* Data extract
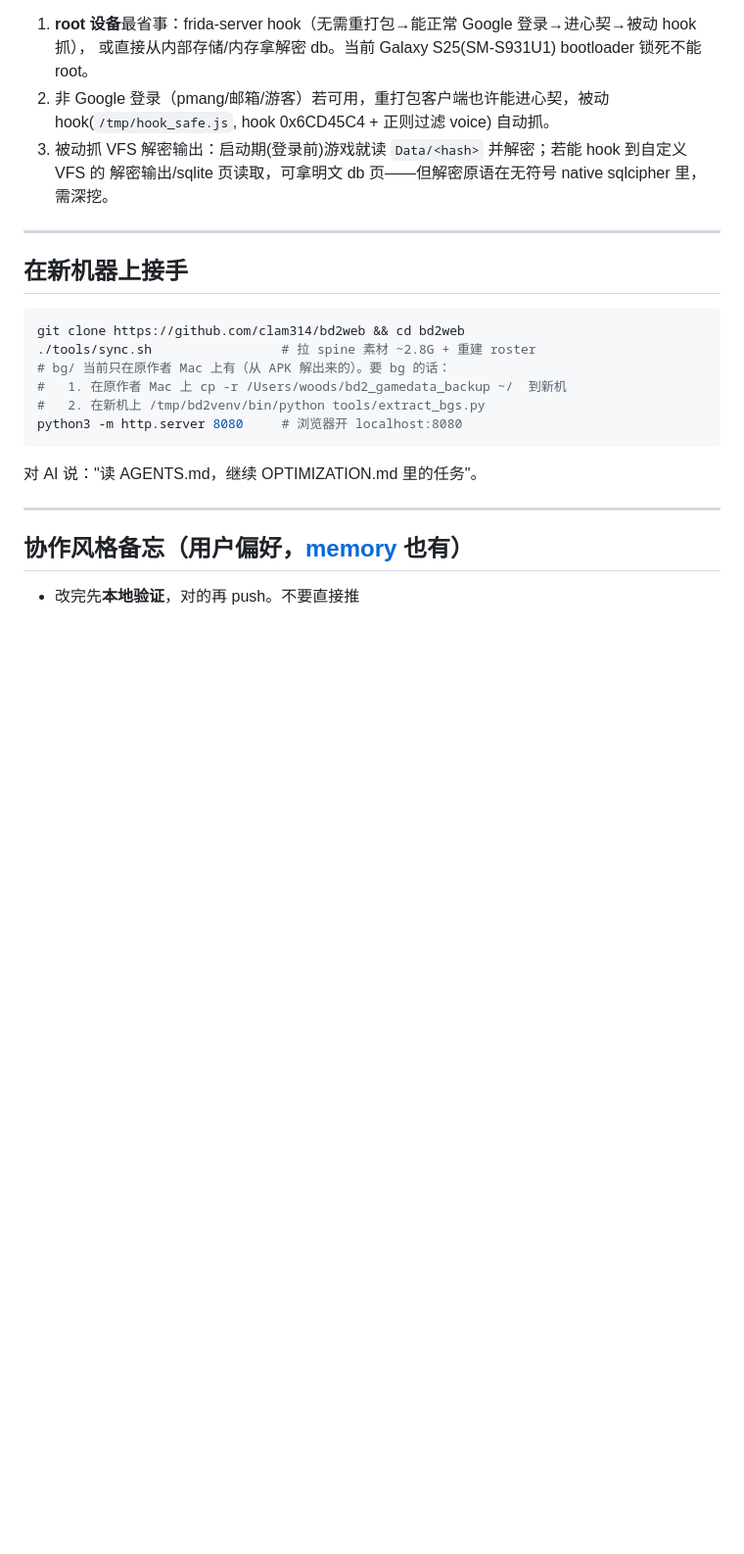
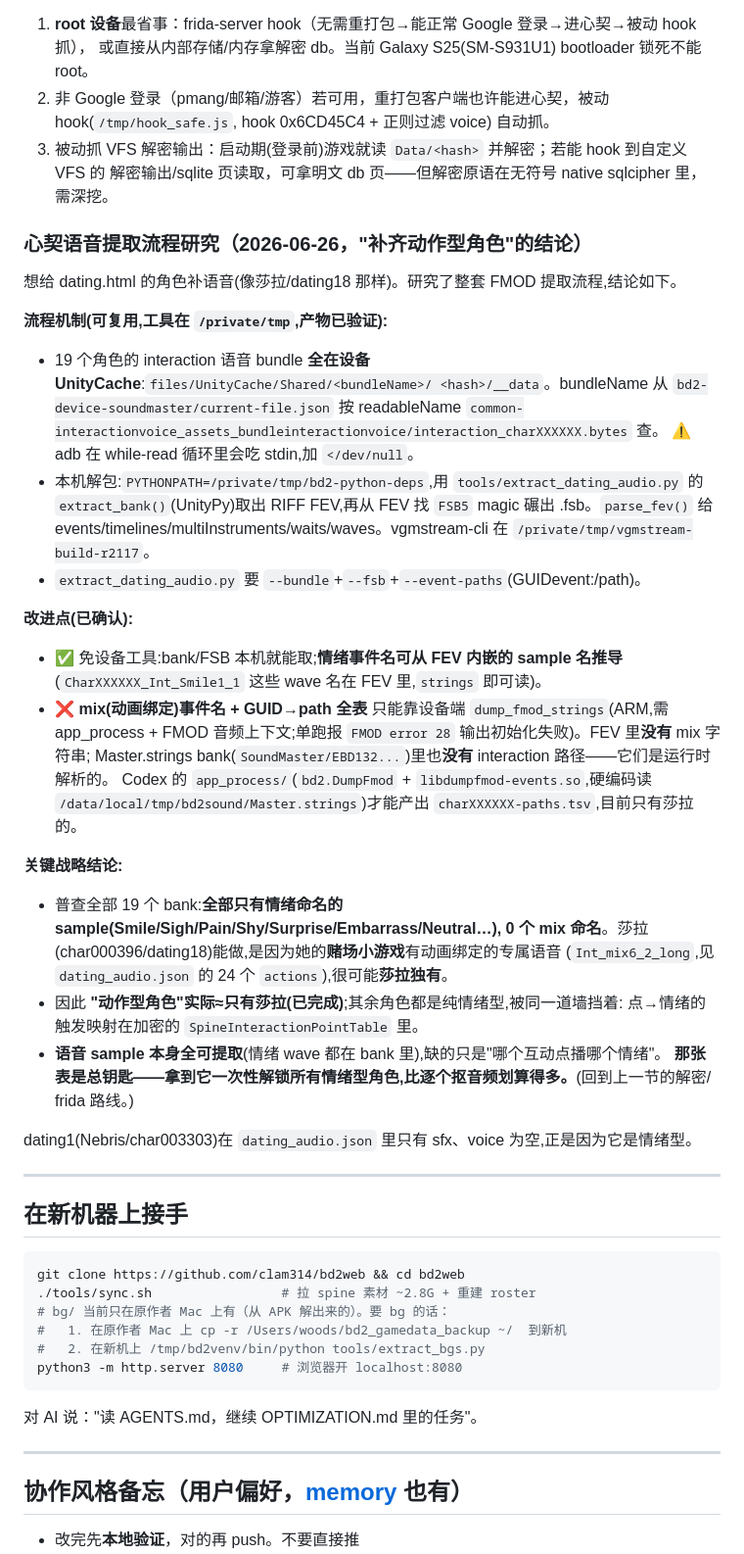
Before and after one commit to clam314/bd2web, a Markdown page: AGENTS.md, the part around the change. Shown at 98% size. Drawn GitHub-style; blank space fills up the shorter version.

Commit message:
docs: record dating-voice extraction pipeline research
Conclusion of "complete action-type characters" investigation:
- All 19 interaction voice banks pulled+surveyed; every one has only
  emotion-named samples (0 mix-animation-named).
- Sarah (dating18) is special — her casino mini-game has animation-tied
  voices (Int_mix6_*), derivable without the table. Likely the only
  true action-type character.
- Mix event names need device-side dump_fmod_strings (app_process+FMOD
  audio ctx; standalone fails error 28); FEV/Master.strings lack them.
- Everything else is emotion-type, blocked by the same encrypted
  SpineInteractionPointTable (point→emotion trigger). The table is the
  master key; per-character audio extraction is a dead-end for them.

Co-Authored-By: Claude Opus 4.8 <noreply@anthropic.com>

```diff
--- a/AGENTS.md
+++ b/AGENTS.md
@@ -319,6 +319,41 @@ resolve（`RawDataManager`/`SpineInteractionPointTable` 没混淆）。agent 在
 3. 被动抓 VFS 解密输出：启动期(登录前)游戏就读 `Data/<hash>` 并解密；若能 hook 到自定义 VFS 的
    解密输出/sqlite 页读取，可拿明文 db 页——但解密原语在无符号 native sqlcipher 里，需深挖。
 
+### 心契语音提取流程研究（2026-06-26，"补齐动作型角色"的结论）
+
+想给 dating.html 的角色补语音(像莎拉/dating18 那样)。研究了整套 FMOD 提取流程,结论如下。
+
+**流程机制(可复用,工具在 `/private/tmp`,产物已验证):**
+- 19 个角色的 interaction 语音 bundle **全在设备 UnityCache**:`files/UnityCache/Shared/<bundleName>/
+  <hash>/__data`。bundleName 从 `bd2-device-soundmaster/current-file.json` 按 readableName
+  `common-interactionvoice_assets_bundleinteractionvoice/interaction_charXXXXXX.bytes` 查。
+  ⚠️ adb 在 while-read 循环里会吃 stdin,加 `</dev/null`。
+- 本机解包:`PYTHONPATH=/private/tmp/bd2-python-deps`,用 `tools/extract_dating_audio.py` 的
+  `extract_bank()`(UnityPy)取出 RIFF FEV,再从 FEV 找 `FSB5` magic 碾出 .fsb。`parse_fev()` 给
+  events/timelines/multiInstruments/waits/waves。vgmstream-cli 在 `/private/tmp/vgmstream-build-r2117`。
+- `extract_dating_audio.py` 要 `--bundle`+`--fsb`+`--event-paths`(GUID<TAB>event:/path)。
+
+**改进点(已确认):**
+- ✅ 免设备工具:bank/FSB 本机就能取;**情绪事件名可从 FEV 内嵌的 sample 名推导**
+  (`CharXXXXXX_Int_Smile1_1` 这些 wave 名在 FEV 里,`strings` 即可读)。
+- ❌ **mix(动画绑定)事件名 + GUID→path 全表** 只能靠设备端 `dump_fmod_strings`(ARM,需
+  app_process + FMOD 音频上下文;单跑报 `FMOD error 28` 输出初始化失败)。FEV 里**没有** mix 字符串;
+  Master.strings bank(`SoundMaster/EBD132...`)里也**没有** interaction 路径——它们是运行时解析的。
+  Codex 的 `app_process/`(`bd2.DumpFmod` + `libdumpfmod-events.so`,硬编码读
+  `/data/local/tmp/bd2sound/Master.strings`)才能产出 `charXXXXXX-paths.tsv`,目前只有莎拉的。
+
+**关键战略结论:**
+- 普查全部 19 个 bank:**全部只有情绪命名的 sample(Smile/Sigh/Pain/Shy/Surprise/Embarrass/Neutral…),
+  0 个 mix 命名**。莎拉(char000396/dating18)能做,是因为她的**赌场小游戏**有动画绑定的专属语音
+  (`Int_mix6_2_long`,见 `dating_audio.json` 的 24 个 `actions`),很可能**莎拉独有**。
+- 因此 **"动作型角色"实际≈只有莎拉(已完成)**;其余角色都是纯情绪型,被同一道墙挡着:
+  点→情绪的触发映射在加密的 `SpineInteractionPointTable` 里。
+- **语音 sample 本身全可提取**(情绪 wave 都在 bank 里),缺的只是"哪个互动点播哪个情绪"。
+  **那张表是总钥匙——拿到它一次性解锁所有情绪型角色,比逐个抠音频划算得多。**(回到上一节的解密/
+  frida 路线。)
+
+dating1(Nebris/char003303)在 `dating_audio.json` 里只有 sfx、voice 为空,正是因为它是情绪型。
+
 ---
 
 ## 在新机器上接手
```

* To do
Without the pictures, copy the material exactly as given.

* Reply
Before and after one commit to clam314/bd2web, a Markdown page: AGENTS.md, the part around the change. Shown at 98% size. Drawn GitHub-style; blank space fills up the shorter version.

Commit message:
docs: record dating-voice extraction pipeline research
Conclusion of "complete action-type characters" investigation:
- All 19 interaction voice banks pulled+surveyed; every one has only
  emotion-named samples (0 mix-animation-named).
- Sarah (dating18) is special — her casino mini-game has animation-tied
  voices (Int_mix6_*), derivable without the table. Likely the only
  true action-type character.
- Mix event names need device-side dump_fmod_strings (app_process+FMOD
  audio ctx; standalone fails error 28); FEV/Master.strings lack them.
- Everything else is emotion-type, blocked by the same encrypted
  SpineInteractionPointTable (point→emotion trigger). The table is the
  master key; per-character audio extraction is a dead-end for them.

Co-Authored-By: Claude Opus 4.8 <noreply@anthropic.com>

```diff
--- a/AGENTS.md
+++ b/AGENTS.md
@@ -319,6 +319,41 @@ resolve（`RawDataManager`/`SpineInteractionPointTable` 没混淆）。agent 在
 3. 被动抓 VFS 解密输出：启动期(登录前)游戏就读 `Data/<hash>` 并解密；若能 hook 到自定义 VFS 的
    解密输出/sqlite 页读取，可拿明文 db 页——但解密原语在无符号 native sqlcipher 里，需深挖。
 
+### 心契语音提取流程研究（2026-06-26，"补齐动作型角色"的结论）
+
+想给 dating.html 的角色补语音(像莎拉/dating18 那样)。研究了整套 FMOD 提取流程,结论如下。
+
+**流程机制(可复用,工具在 `/private/tmp`,产物已验证):**
+- 19 个角色的 interaction 语音 bundle **全在设备 UnityCache**:`files/UnityCache/Shared/<bundleName>/
+  <hash>/__data`。bundleName 从 `bd2-device-soundmaster/current-file.json` 按 readableName
+  `common-interactionvoice_assets_bundleinteractionvoice/interaction_charXXXXXX.bytes` 查。
+  ⚠️ adb 在 while-read 循环里会吃 stdin,加 `</dev/null`。
+- 本机解包:`PYTHONPATH=/private/tmp/bd2-python-deps`,用 `tools/extract_dating_audio.py` 的
+  `extract_bank()`(UnityPy)取出 RIFF FEV,再从 FEV 找 `FSB5` magic 碾出 .fsb。`parse_fev()` 给
+  events/timelines/multiInstruments/waits/waves。vgmstream-cli 在 `/private/tmp/vgmstream-build-r2117`。
+- `extract_dating_audio.py` 要 `--bundle`+`--fsb`+`--event-paths`(GUID<TAB>event:/path)。
+
+**改进点(已确认):**
+- ✅ 免设备工具:bank/FSB 本机就能取;**情绪事件名可从 FEV 内嵌的 sample 名推导**
+  (`CharXXXXXX_Int_Smile1_1` 这些 wave 名在 FEV 里,`strings` 即可读)。
+- ❌ **mix(动画绑定)事件名 + GUID→path 全表** 只能靠设备端 `dump_fmod_strings`(ARM,需
+  app_process + FMOD 音频上下文;单跑报 `FMOD error 28` 输出初始化失败)。FEV 里**没有** mix 字符串;
+  Master.strings bank(`SoundMaster/EBD132...`)里也**没有** interaction 路径——它们是运行时解析的。
+  Codex 的 `app_process/`(`bd2.DumpFmod` + `libdumpfmod-events.so`,硬编码读
+  `/data/local/tmp/bd2sound/Master.strings`)才能产出 `charXXXXXX-paths.tsv`,目前只有莎拉的。
+
+**关键战略结论:**
+- 普查全部 19 个 bank:**全部只有情绪命名的 sample(Smile/Sigh/Pain/Shy/Surprise/Embarrass/Neutral…),
+  0 个 mix 命名**。莎拉(char000396/dating18)能做,是因为她的**赌场小游戏**有动画绑定的专属语音
+  (`Int_mix6_2_long`,见 `dating_audio.json` 的 24 个 `actions`),很可能**莎拉独有**。
+- 因此 **"动作型角色"实际≈只有莎拉(已完成)**;其余角色都是纯情绪型,被同一道墙挡着:
+  点→情绪的触发映射在加密的 `SpineInteractionPointTable` 里。
+- **语音 sample 本身全可提取**(情绪 wave 都在 bank 里),缺的只是"哪个互动点播哪个情绪"。
+  **那张表是总钥匙——拿到它一次性解锁所有情绪型角色,比逐个抠音频划算得多。**(回到上一节的解密/
+  frida 路线。)
+
+dating1(Nebris/char003303)在 `dating_audio.json` 里只有 sfx、voice 为空,正是因为它是情绪型。
+
 ---
 
 ## 在新机器上接手
```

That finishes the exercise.